Over the last year (I know, I know, I'm a newb), I've learned to deal with the consequences of chasing my dreams through the harsh waters of query rejections and the brutal blow of a rejection to a full manuscript.  I haven't sent out that many queries and I'm really debating between querying and epublishing (that's a blog for another day).  But, from the rejections to the queries I've sent out, I've both received and have come up with some DOs and DONT'S on how to handle it.

Do

1.  Don't take it personal-It's easy to think to yourself:  Why don't they like me?  What's wrong with my writing?  Maybe I'm not cut out for this after all. With that negative thinking inevitably comes a sense of deep depression.  The reality is that agents sift through thousands of query letters, and several partial manuscrips and full manscripts each month (and I'm pretty sure I'm being conservative here).  Of those query letters, there may be a handful (or more if the agent is new and actively trying to build their client list) that garner a request for the actual manuscript.  Of those manuscripts requested, there may only be one or two, if any at all, that are offered representation.  The fact is, agents are looking for writing that moves them, writing that is marketable.  Suprisingly, some times the two don't coincide.  I have a friend whose manuscript was rejected because it lacked paranormal elements.  The literary world is a subjective one.  What one agent thinks is a gem, another may think is just a pile of rocks.  Whatever the case may be, it's not a personal attack on you as a writer and shouldn't be perceived that way.

2.  Have a good cry then move on-Scream into a pillow, shed a few tears, put a few more shots of whiskey in your coffee, and grumble a few choice expletives--under your breath if, like me, you were at work when you received the craptastic news.  Do all of that then LET IT GO AND MOVE ON.  Each rejection is a stepping stone to publication.

3.  Rejoice-Whether it be Dr. Seuss, Louisa May Alcott, Agatha Christie, John Grisham, Judy Blume, Stephen King, and J.K. Rowling, all authors have faced the cold slap of rejection.  Just consider it your personal acceptance letter into an exclusive literary club and become a proud member.

4.  Get back on that horse-Don't take one, two, or even twenty "no's" as accurate indicators of your abilities.  Believe in yourself, continue to write and refine your skill.  Don't let your dreams gallop away from you.

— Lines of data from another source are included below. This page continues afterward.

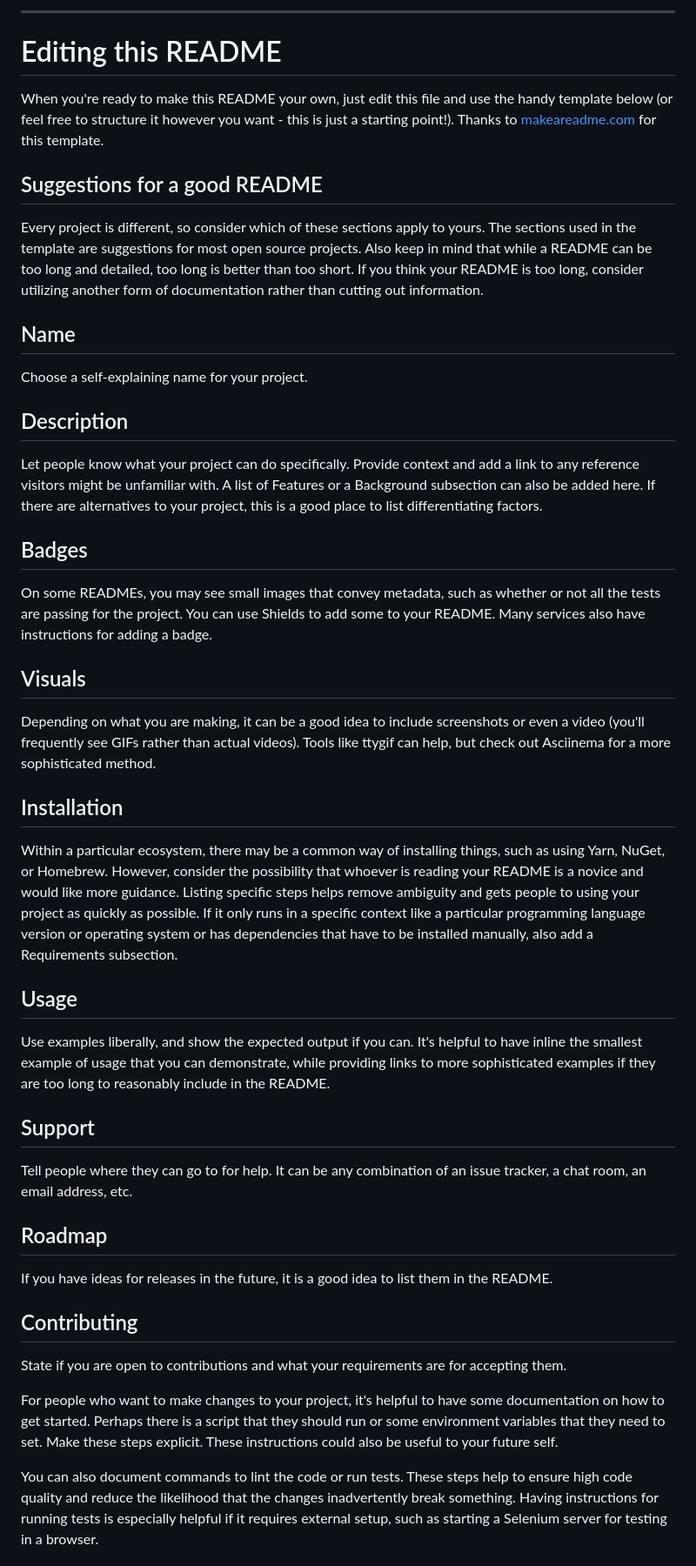
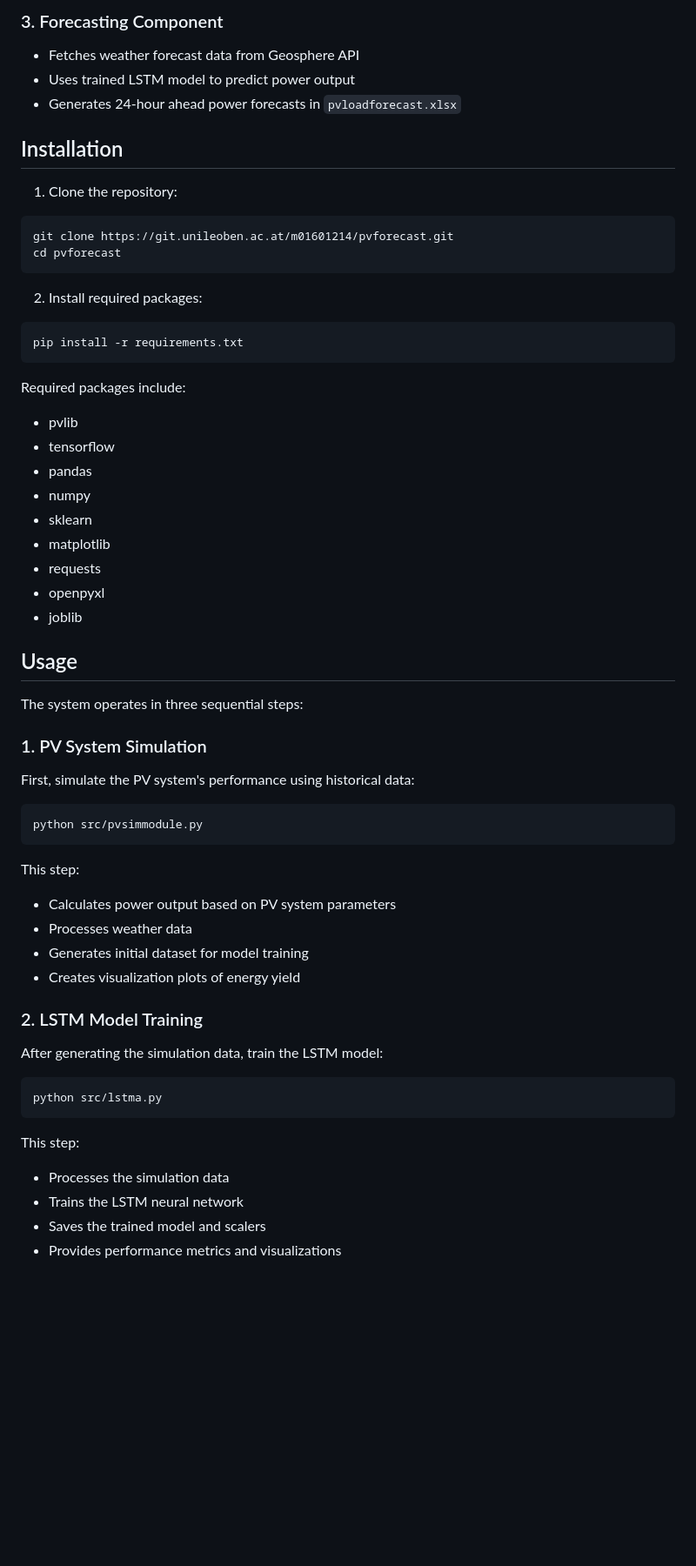
Before and after one commit to michaelmilogruen/pvforecast, a Markdown page: README.md, the part around the change printed below. Shown: that part at 87% size. Drawn GitHub-style; blank space fills up the shorter version.

````diff
--- a/README.md
+++ b/README.md
@@ -44,42 +43,60 @@ Use the built-in continuous integration in GitLab.
 
-***
-
-# Editing this README
-
-When you're ready to make this README your own, just edit this file and use the handy template below (or feel free to structure it however you want - this is just a starting point!). Thanks to [makeareadme.com](https://www.makeareadme.com/) for this template.
-
-## Suggestions for a good README
-
-Every project is different, so consider which of these sections apply to yours. The sections used in the template are suggestions for most open source projects. Also keep in mind that while a README can be too long and detailed, too long is better than too short. If you think your README is too long, consider utilizing another form of documentation rather than cutting out information.
-
-## Name
-Choose a self-explaining name for your project.
-
-## Description
-Let people know what your project can do specifically. Provide context and add a link to any reference visitors might be unfamiliar with. A list of Features or a Background subsection can also be added here. If there are alternatives to your project, this is a good place to list differentiating factors.
-
-## Badges
-On some READMEs, you may see small images that convey metadata, such as whether or not all the tests are passing for the project. You can use Shields to add some to your README. Many services also have instructions for adding a badge.
-
-## Visuals
-Depending on what you are making, it can be a good idea to include screenshots or even a video (you'll frequently see GIFs rather than actual videos). Tools like ttygif can help, but check out Asciinema for a more sophisticated method.
+### 3. Forecasting Component
+- Fetches weather forecast data from Geosphere API
+- Uses trained LSTM model to predict power output
+- Generates 24-hour ahead power forecasts in `pvloadforecast.xlsx`
 
 ## Installation
-Within a particular ecosystem, there may be a common way of installing things, such as using Yarn, NuGet, or Homebrew. However, consider the possibility that whoever is reading your README is a novice and would like more guidance. Listing specific steps helps remove ambiguity and gets people to using your project as quickly as possible. If it only runs in a specific context like a particular programming language version or operating system or has dependencies that have to be installed manually, also add a Requirements subsection.
+
+1. Clone the repository:
+
+```bash
+git clone https://git.unileoben.ac.at/m01601214/pvforecast.git
+cd pvforecast
+```
+
+2. Install required packages:
+
+```bash
+pip install -r requirements.txt
+```
+
+Required packages include:
+- pvlib
+- tensorflow
+- pandas
+- numpy
+- sklearn
+- matplotlib
+- requests
+- openpyxl
+- joblib
 
 ## Usage
-Use examples liberally, and show the expected output if you can. It's helpful to have inline the smallest example of usage that you can demonstrate, while providing links to more sophisticated examples if they are too long to reasonably include in the README.
 
-## Support
-Tell people where they can go to for help. It can be any combination of an issue tracker, a chat room, an email address, etc.
+The system operates in three sequential steps:
 
-## Roadmap
-If you have ideas for releases in the future, it is a good idea to list them in the README.
+### 1. PV System Simulation
+First, simulate the PV system's performance using historical data:
 
-## Contributing
-State if you are open to contributions and what your requirements are for accepting them.
+```bash
+python src/pvsimmodule.py
+```
+This step:
+- Calculates power output based on PV system parameters
+- Processes weather data
+- Generates initial dataset for model training
+- Creates visualization plots of energy yield
 
-For people who want to make changes to your project, it's helpful to have some documentation on how to get started. Perhaps there is a script that they should run or some environment variables that they need to set. Make these steps explicit. These instructions could also be useful to your future self.
+### 2. LSTM Model Training
+After generating the simulation data, train the LSTM model:
 
-You can also document commands to lint the code or run tests. These steps help to ensure high code quality and reduce the likelihood that the changes inadvertently break something. Having instructions for running tests is especially helpful if it requires external setup, such as starting a Selenium server for testing in a browser.
+```bash
+python src/lstma.py
+```
+This step:
+- Processes the simulation data
+- Trains the LSTM neural network
+- Saves the trained model and scalers
+- Provides performance metrics and visualizations
 
````
Also changed, not shown: other parts of README.md (+76 -36 lines).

5.  Revise-Assuming your query letter was sent to the right agent (one that represents your genre and isn't closed to submissions), a rejection based on a query letter alone is usually a sign that you need to revise.  The first query letter I ever sent out was nearly three pages long--for those of you who are familiar with the process, I'll give you a second to recover from the shock of that last statement.  I won't dwell on what makes for a decent query letter as I've already covered that in earlier posts.  My point is that unless you know the query letter you sent out is 100% perfect, you may want to consider going back to the drawing board especially if you're at a point where you've received five rejections from the same letter.  A rejection on a manuscript, however, is a completely different animal especially if no real reason is given for the rejection.  Perhaps, additional editing is needed; maybe it's not something they feel they can market; maybe they just didn't fall in love with it (gah, I hate that one).  Whatever the reason is, it never hurts to take a second look at your manuscript.  After all, you already expended copious amounts of time to write and refine it, what's a couple of more weeks going to hurt to ensure it's polished?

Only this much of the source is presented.